Frustrated, I typed in the name of my favorite scotch, an Orkney Isles poison called Highland Park, figuring hey, maybe rye just isn’t their thing!

No results.

Until whiskipedia gets it together, I’ll stick to wikipedia, which actually lists the brands of rye available under an extensive rye whiskey entry, and

ROBBIE WHELAN, Business Writer


  1. Very useful information for a Monday morning. Now we know what the Daily Record editors do once they’ve put the paper to bed. Do tell more: What are your favorite watering holes? Any thoughts on Baltimore’s best bars for lawyers? (Excuse the pun.)

  2. what we do “once [we’ve] put the paper to bed?”


    See here, from Slate editor Jack Shafer, has to say about boozing and writing. A bit heavy handed and misogynistic, perhaps, but fun:

    My favorite watering holes include Dizzie Issie’s and Frazier’s in the Remington/Hampden area, where I live, the Tusk Room at the Brass Elephant, which I can’t really afford, and happy hour at Kooper’s in Fells Point, which includes lots of free delicious food, and Mum’s in Federal Hill for divey atmosphere.

    If you want to drop some green on good rye, go to Grand Cru in Belvedere Square, and drink some normal rye, or pay $50 for shot of the 100-year-old bottle that the owner found stashed in a Prohibition locker under the stairs of his house.

    Not sure I water alongside too many lawyers, but all of the above are quality establishments.

    …and for the record, my publisher has me mistaken for an editor, when I am, in fact, a reporter.


  3. Randall (not Randy!)

    Men who drink whiskey are not named Robbie. They are named Robert or Rob or Bob. Robbie is what your mommy, Nana, and schoolyard chums call you. And reporters don’t drink $50 shots of booze unless their dad’s buy it for them.

  4. Jack (not johnny)
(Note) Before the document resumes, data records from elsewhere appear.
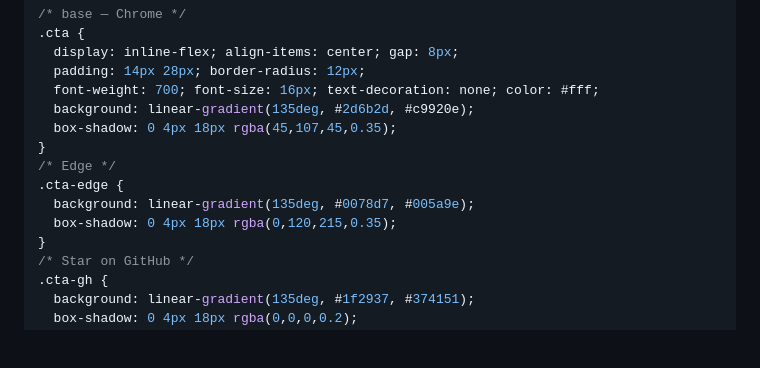
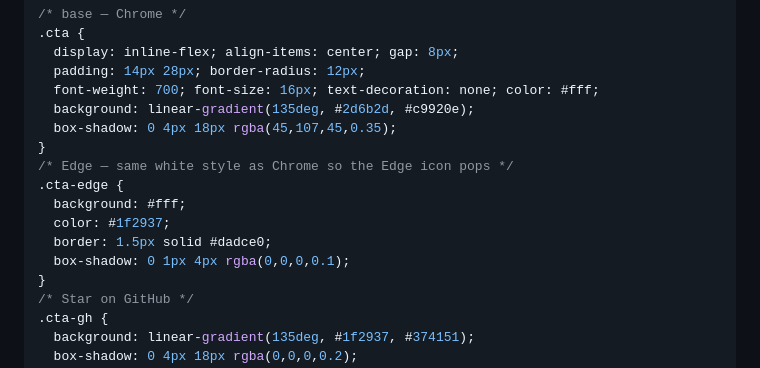
Before and after one commit to steepworksai/steepworksai.github.io, a Markdown page: prompts/product-page.md, the part around one of its changes. GitHub-like rendering; blank space fills up the shorter version.

```diff
--- a/prompts/product-page.md
+++ b/prompts/product-page.md
@@ -85,10 +85,12 @@ CTA button CSS:
   background: linear-gradient(135deg, #2d6b2d, #c9920e);
   box-shadow: 0 4px 18px rgba(45,107,45,0.35);
 }
-/* Edge */
+/* Edge — same white style as Chrome so the Edge icon pops */
 .cta-edge {
-  background: linear-gradient(135deg, #0078d7, #005a9e);
-  box-shadow: 0 4px 18px rgba(0,120,215,0.35);
+  background: #fff;
+  color: #1f2937;
+  border: 1.5px solid #dadce0;
+  box-shadow: 0 1px 4px rgba(0,0,0,0.1);
 }
 /* Star on GitHub */
 .cta-gh {
```
Also changed, not shown: other parts of prompts/product-page.md (+2 -2 lines).
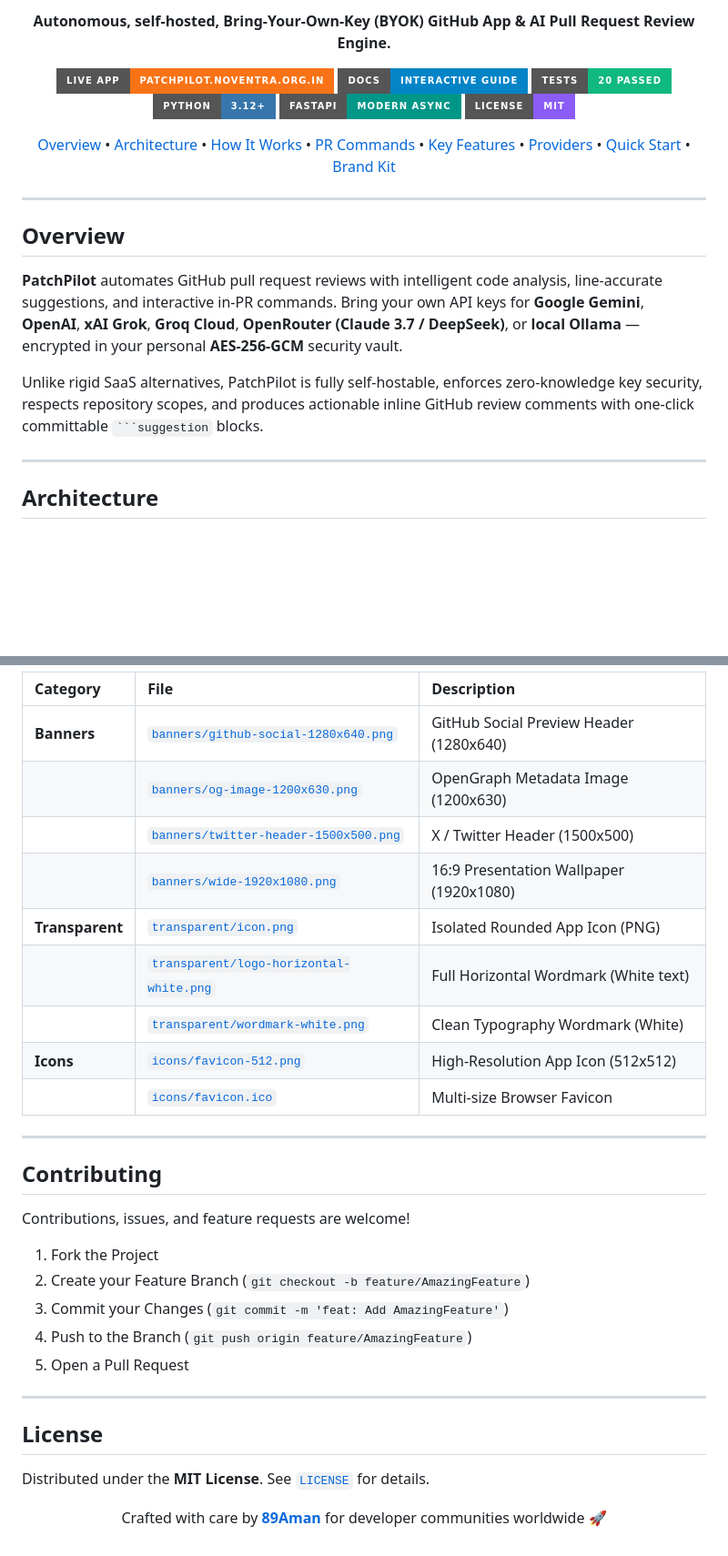
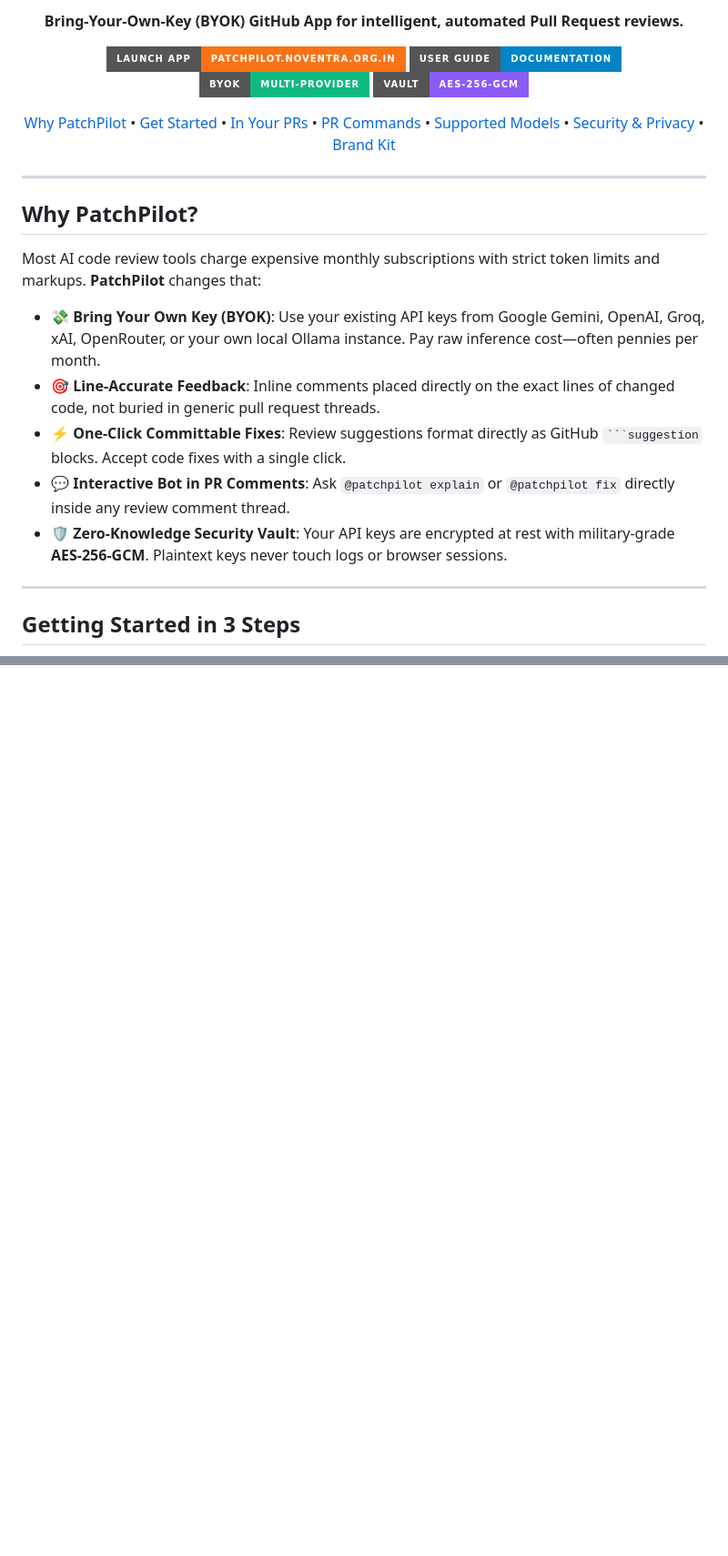
Before and after one commit to 89Aman/PatchPilot, a Markdown page: README.md, 2 parts joined by grey strips. Shown at 91% size. GitHub-like rendering; badges without logos; blank space fills up the shorter version.

````diff
--- a/README.md
+++ b/README.md
@@ -6,38 +5,39 @@
 </p>
 
 <p align="center">
-  <strong>Autonomous, self-hosted, Bring-Your-Own-Key (BYOK) GitHub App & AI Pull Request Review Engine.</strong>
+  <strong>Bring-Your-Own-Key (BYOK) GitHub App for intelligent, automated Pull Request reviews.</strong>
 </p>
 
 <p align="center">
-  <a href="https://patchpilot.noventra.org.in"><img src="https://img.shields.io/badge/Live_App-patchpilot.noventra.org.in-f97316?style=for-the-badge&logo=googlecloud&logoColor=white" alt="Live App"></a>
-  <a href="https://patchpilot.noventra.org.in/docs"><img src="https://img.shields.io/badge/Docs-Interactive_Guide-0284c7?style=for-the-badge&logo=gitbook&logoColor=white" alt="Documentation"></a>
-  <a href="#tests"><img src="https://img.shields.io/badge/Tests-20%20Passed-10b981?style=for-the-badge&logo=pytest&logoColor=white" alt="Tests"></a>
-  <a href="https://python.org"><img src="https://img.shields.io/badge/Python-3.12%2B-3776ab?style=for-the-badge&logo=python&logoColor=white" alt="Python Version"></a>
-  <a href="https://fastapi.tiangolo.com"><img src="https://img.shields.io/badge/FastAPI-Modern_Async-009688?style=for-the-badge&logo=fastapi&logoColor=white" alt="FastAPI"></a>
-  <a href="LICENSE"><img src="https://img.shields.io/badge/License-MIT-8b5cf6?style=for-the-badge" alt="License"></a>
+  <a href="https://patchpilot.noventra.org.in"><img src="https://img.shields.io/badge/Launch_App-patchpilot.noventra.org.in-f97316?style=for-the-badge&logo=googlecloud&logoColor=white" alt="Launch App"></a>
+  <a href="https://patchpilot.noventra.org.in/docs"><img src="https://img.shields.io/badge/User_Guide-Documentation-0284c7?style=for-the-badge&logo=gitbook&logoColor=white" alt="User Guide"></a>
+  <a href="#supported-ai-providers"><img src="https://img.shields.io/badge/BYOK-Multi--Provider-10b981?style=for-the-badge&logo=openai&logoColor=white" alt="Multi-Provider"></a>
+  <a href="#privacy--security"><img src="https://img.shields.io/badge/Vault-AES--256--GCM-8b5cf6?style=for-the-badge&logo=lock&logoColor=white" alt="Security Vault"></a>
 </p>
 
 <p align="center">
-  <a href="#overview">Overview</a> •
-  <a href="#architecture">Architecture</a> •
-  <a href="#how-it-works">How It Works</a> •
-  <a href="#interactive-pr-commands">PR Commands</a> •
-  <a href="#key-features">Key Features</a> •
-  <a href="#supported-llm-providers">Providers</a> •
-  <a href="#quick-start">Quick Start</a> •
-  <a href="#brand-assets">Brand Kit</a>
+  <a href="#why-patchpilot">Why PatchPilot</a> •
+  <a href="#getting-started-in-3-steps">Get Started</a> •
+  <a href="#how-it-works-in-your-prs">In Your PRs</a> •
+  <a href="#interactive-chat-commands">PR Commands</a> •
+  <a href="#supported-ai-providers">Supported Models</a> •
+  <a href="#privacy--security">Security & Privacy</a> •
+  <a href="#brand-kit">Brand Kit</a>
 </p>
 
 ---
 
-## Overview
+## Why PatchPilot?
 
-**PatchPilot** automates GitHub pull request reviews with intelligent code analysis, line-accurate suggestions, and interactive in-PR commands. Bring your own API keys for **Google Gemini**, **OpenAI**, **xAI Grok**, **Groq Cloud**, **OpenRouter (Claude 3.7 / DeepSeek)**, or **local Ollama** — encrypted in your personal **AES-256-GCM** security vault.
+Most AI code review tools charge expensive monthly subscriptions with strict token limits and markups. **PatchPilot** changes that:
 
-Unlike rigid SaaS alternatives, PatchPilot is fully self-hostable, enforces zero-knowledge key security, respects repository scopes, and produces actionable inline GitHub review comments with one-click committable ` ```suggestion ` blocks.
+- 💸 **Bring Your Own Key (BYOK)**: Use your existing API keys from Google Gemini, OpenAI, Groq, xAI, OpenRouter, or your own local Ollama instance. Pay raw inference cost—often pennies per month.
+- 🎯 **Line-Accurate Feedback**: Inline comments placed directly on the exact lines of changed code, not buried in generic pull request threads.
+- ⚡ **One-Click Committable Fixes**: Review suggestions format directly as GitHub ` ```suggestion ` blocks. Accept code fixes with a single click.
+- 💬 **Interactive Bot in PR Comments**: Ask `@patchpilot explain` or `@patchpilot fix` directly inside any review comment thread.
+- 🛡️ **Zero-Knowledge Security Vault**: Your API keys are encrypted at rest with military-grade **AES-256-GCM**. Plaintext keys never touch logs or browser sessions.
 
 ---
 
-## Architecture
+## Getting Started in 3 Steps
 
@@ -216,35 +134 @@ Official media, banners, and icons are available in the [`patchpilot-brand/`](pa
 </p>
-
-| Category | File | Description |
-| :--- | :--- | :--- |
-| **Banners** | [`banners/github-social-1280x640.png`](patchpilot-brand/banners/github-social-1280x640.png) | GitHub Social Preview Header (1280x640) |
-| | [`banners/og-image-1200x630.png`](patchpilot-brand/banners/og-image-1200x630.png) | OpenGraph Metadata Image (1200x630) |
-| | [`banners/twitter-header-1500x500.png`](patchpilot-brand/banners/twitter-header-1500x500.png) | X / Twitter Header (1500x500) |
-| | [`banners/wide-1920x1080.png`](patchpilot-brand/banners/wide-1920x1080.png) | 16:9 Presentation Wallpaper (1920x1080) |
-| **Transparent** | [`transparent/icon.png`](patchpilot-brand/transparent/icon.png) | Isolated Rounded App Icon (PNG) |
-| | [`transparent/logo-horizontal-white.png`](patchpilot-brand/transparent/logo-horizontal-white.png) | Full Horizontal Wordmark (White text) |
-| | [`transparent/wordmark-white.png`](patchpilot-brand/transparent/wordmark-white.png) | Clean Typography Wordmark (White) |
-| **Icons** | [`icons/favicon-512.png`](patchpilot-brand/icons/favicon-512.png) | High-Resolution App Icon (512x512) |
-| | [`icons/favicon.ico`](patchpilot-brand/icons/favicon.ico) | Multi-size Browser Favicon |
-
----
-
-## Contributing
-
-Contributions, issues, and feature requests are welcome!
-
-1. Fork the Project
-2. Create your Feature Branch (`git checkout -b feature/AmazingFeature`)
-3. Commit your Changes (`git commit -m 'feat: Add AmazingFeature'`)
-4. Push to the Branch (`git push origin feature/AmazingFeature`)
-5. Open a Pull Request
-
----
-
-## License
-
-Distributed under the **MIT License**. See [`LICENSE`](LICENSE) for details.
-
-<p align="center">
-  Crafted with care by <a href="https://github.com/89Aman"><strong>89Aman</strong></a> for developer communities worldwide 🚀
-</p>
````
Also changed, not shown: other parts of README.md (+60 -143 lines).
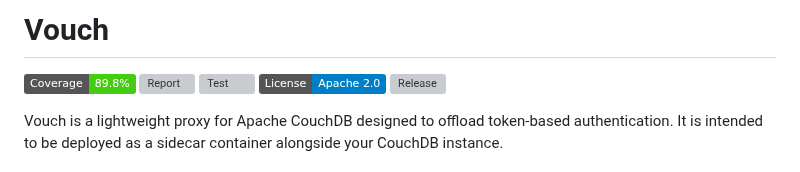
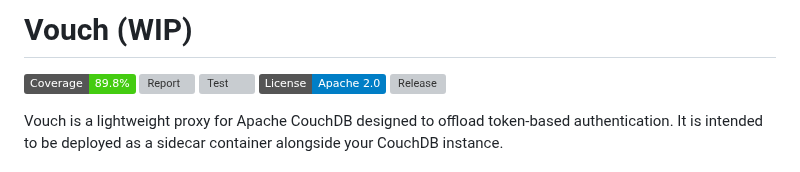
Before and after one commit to deep-rent/vouch, a Markdown page: README.md, the part around the change. Rendered like a GitHub page; badges without logos; grey boxes are pictures that could not be loaded.

Commit message:
docs: add work in progress notice

```diff
--- a/README.md
+++ b/README.md
@@ -1,4 +1,4 @@
-# Vouch
+# Vouch (WIP)
 
 [![Coverage](https://img.shields.io/badge/Coverage-89.8%25-brightgreen)](https://deep-rent.github.io/vouch)
 [![Report](https://goreportcard.com/badge/github.com/deep-rent/vouch)](https://goreportcard.com/report/github.com/deep-rent/vouch)
```
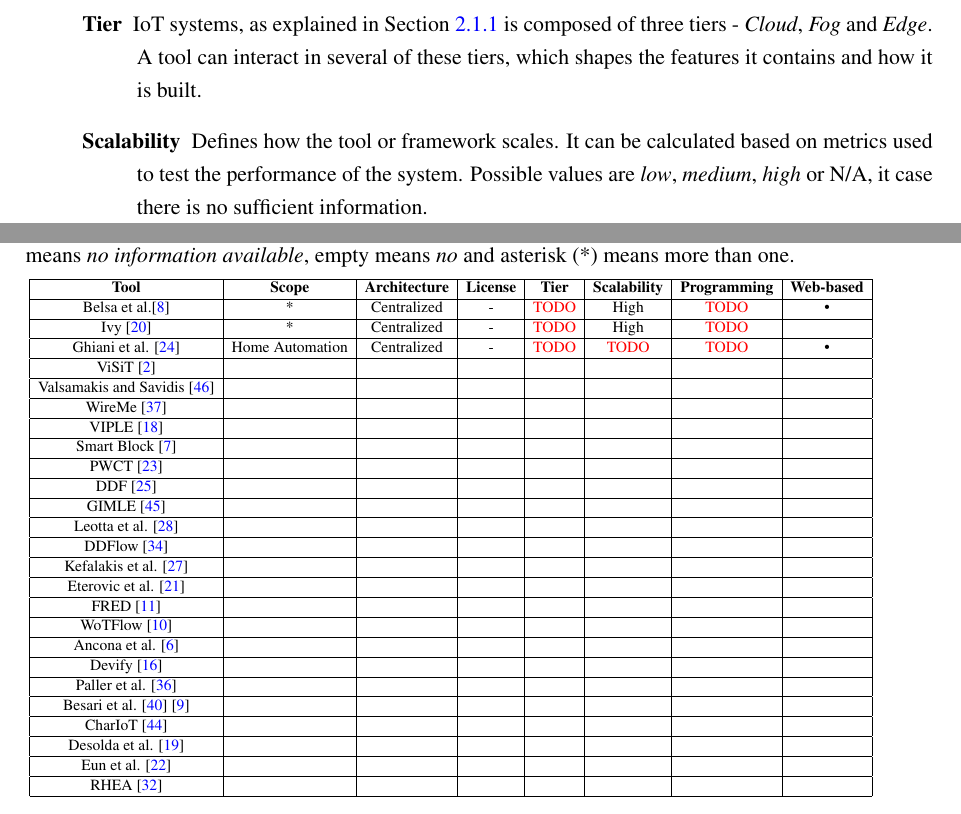
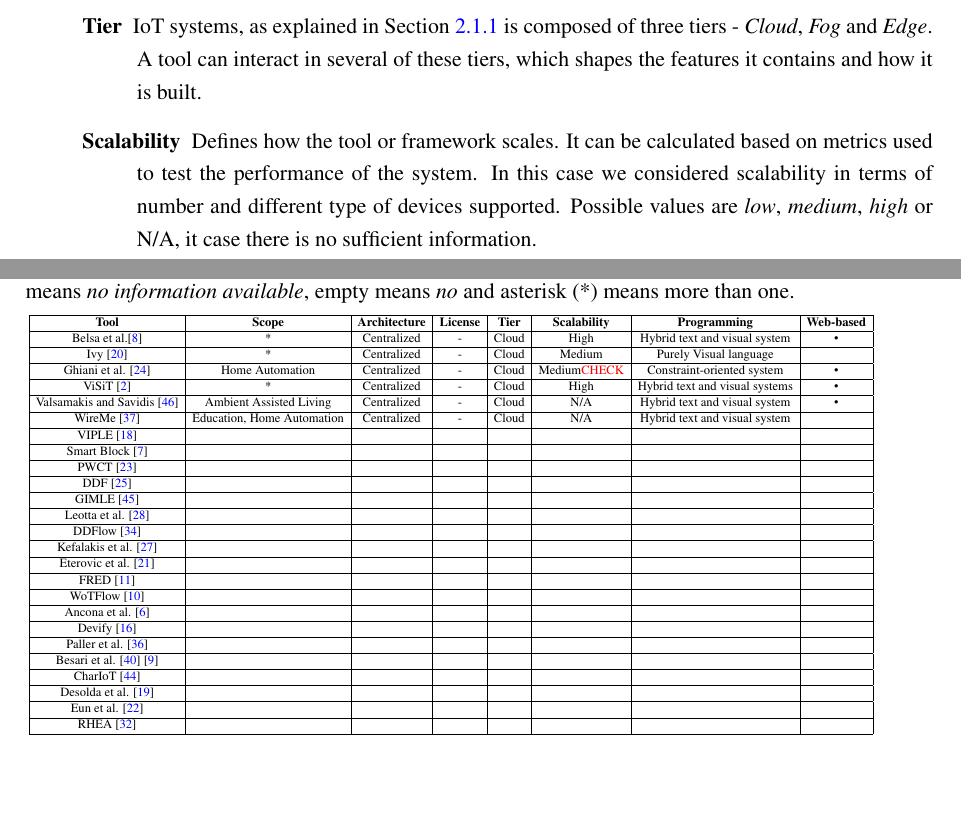
Before and after one commit to BeeMargarida/dissertation, a LaTeX thesis (thesis/thesis.tex, which reads thesis/chapter3.tex): two parts of pages 41 and 42 of 54, joined at a grey line, cut so that both start at the same text, the shorter picture padded with empty space. Compiled offline with pdfLaTeX.

Commit message:
more table entries

```diff
--- a/thesis/chapter3.tex
+++ b/thesis/chapter3.tex
@@ -193,7 +193,7 @@ The mentioned frameworks and tools were divided into the following categories, a
     \item [Architecture] Visual programming tools applied to the Internet of Things can have an centralized or decentralized architecture, based on their use of Cloud, Fog or Edge Computing architecture. Possible values are \textit{Centralized}, \textit{Decentralized} and \textit{Mixed}.
     \item [License] The license of a software or tool is essential in terms of its usability. Normally, an open-source software reaches a bigger user base and allows them to expand and contribute to it. Possible values are the name of the tool license or N/A if it does not have one.
     \item [Tier] IoT systems, as explained in Section \ref{sec:architectures} is composed of three tiers - \textit{Cloud}, \textit{Fog} and \textit{Edge}. A tool can interact in several of these tiers, which shapes the features it contains and how it is built.
-    \item [Scalability] Defines how the tool or framework scales. It can be calculated based on metrics used to test the performance of the system. Possible values are \textit{low}, \textit{medium}, \textit{high} or N/A, it case there is no sufficient information.
+    \item [Scalability] Defines how the tool or framework scales. It can be calculated based on metrics used to test the performance of the system. In this case we considered scalability in terms of number and different type of devices supported. Possible values are \textit{low}, \textit{medium}, \textit{high} or N/A, it case there is no sufficient information.
     \item [Programming] According to Downes and Boshernitsan \cite{vpls_survey} and also mentioned in Section \ref{sec:background_vpl}, visual programming languages can be classified in five categories: (1) Purely Visual languages, (2) Hybrid text and visual systems, (3) Programming-by-example systems, (4) Constraint-oriented systems and (5) Form-based systems. These classifications aren't mutually exclusive. It is important to know which type, so that might be possible to assess the type of experience the tool provides to the user and its architecture.
     \item [Web-based] Defines if the visual programming language and/or environment can be used in a browser. It is useful in terms of usability of the tool.
 \end{description}
@@ -207,17 +207,17 @@ The mentioned frameworks and tools were divided into the following categories, a
         \hline
         \textbf{Tool} & \textbf{Scope} & \textbf{Architecture} & \textbf{License} & \textbf{Tier}  & \textbf{Scalability} & \textbf{Programming} & \textbf{Web-based}\\
         \hline
-        Belsa et al.\cite{Belsa2018} & * & Centralized & - & \textcolor{red}{TODO} & High & \textcolor{red}{TODO} & \textbullet \\
+        Belsa et al.\cite{Belsa2018} & * & Centralized & - & Cloud & High & Hybrid text and visual system & \textbullet \\
         \hline
-        Ivy \cite{ivy} & * & Centralized & - & \textcolor{red}{TODO} & High & \textcolor{red}{TODO} &  \\
+        Ivy \cite{ivy} & * & Centralized & - & Cloud & Medium & Purely Visual language &  \\
         \hline
-        Ghiani et al. \cite{personalization_of_context_dependent_apps} & Home Automation & Centralized & - & \textcolor{red}{TODO} & \textcolor{red}{TODO} & \textcolor{red}{TODO} & \textbullet \\
+        Ghiani et al. \cite{personalization_of_context_dependent_apps} & Home Automation & Centralized & - & Cloud & Medium\textcolor{red}{CHECK} & Constraint-oriented system & \textbullet \\
         \hline
-        ViSiT \cite{visit} &  &  &  &  &  &  &  \\
+        ViSiT \cite{visit} & * & Centralized & - & Cloud & High & Hybrid text and visual systems & \textbullet \\
         \hline
-        Valsamakis and Savidis \cite{Valsamakis2017} &  &  &  &  &  &  &  \\
+        Valsamakis and Savidis \cite{Valsamakis2017} & Ambient Assisted Living & Centralized & - & Cloud & N/A & Hybrid text and visual system & \textbullet \\
         \hline
-        WireMe \cite{wireme} &  &  &  &  &  &  &  \\
+        WireMe \cite{wireme} & Education, Home Automation & Centralized & - & Cloud & N/A & Hybrid text and visual system &  \\
         \hline
         VIPLE \cite{viple} &  &  &  &  &  &  &  \\
         \hline
```
Also changed, not shown: thesis/thesis.pdf.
    Way to go Randall! The pretentious twit is probably barely old enough to drink. I bet he read somewhere that writers drink whiskey and now he wants to pretend he’s one of them.

  5. Dear Randall Sir,

    We at the Daily Record must respectfully disagree with your statement, “Men who drink whiskey are not named Robbie.”

    And to prove it, we have compiled the following list of famous Robbies who were, in fact tipplers of the first degree:

    ** Robbie O’Connell, Irish singer whose songs address the Catholic-Protestant conflict in Northern Ireland:

    ** Robbie Fulks, Chicago-based revival country singer who was described by one reviewer as “a shot of wry whiskey in the brew pub of country.”

    ** Robbie Robertson, guitar player for legendary 70s rockers The Band, who once composed the following lines:

    Hail stones beatin’ on the roof
    The bourbon is a hundred proof
    It’s you and me and the telephone
    Our destiny is quite well known
    We don’t need to sit and brag
    All we gotta do is rag Mama rag Mama rag

    ** Robbie Coltrane, the actor who plays Hagrid, the bearded, friendly sorcerer of the “Harry Potter” movies, who, according to this website, was at one point drinking a bottle of whiskey every day.

    ** Robbie Ftorek, member of the 1972 US Olympic hockey team, and former member of the Detroit Redwings and Quebec Nordiques. No evidence points specifically whiskey consumption, but if you accused him of not being man enough to drink whiskey, I reckon he might drop the gloves for a few rounds with you.

    And for the record, I did call my maternal grandmother “Nana”.

    ROBBIE WHELAN, Business Writer

  6. Wow Robbie…you really are a twit!

  7. Thanks for the compliment!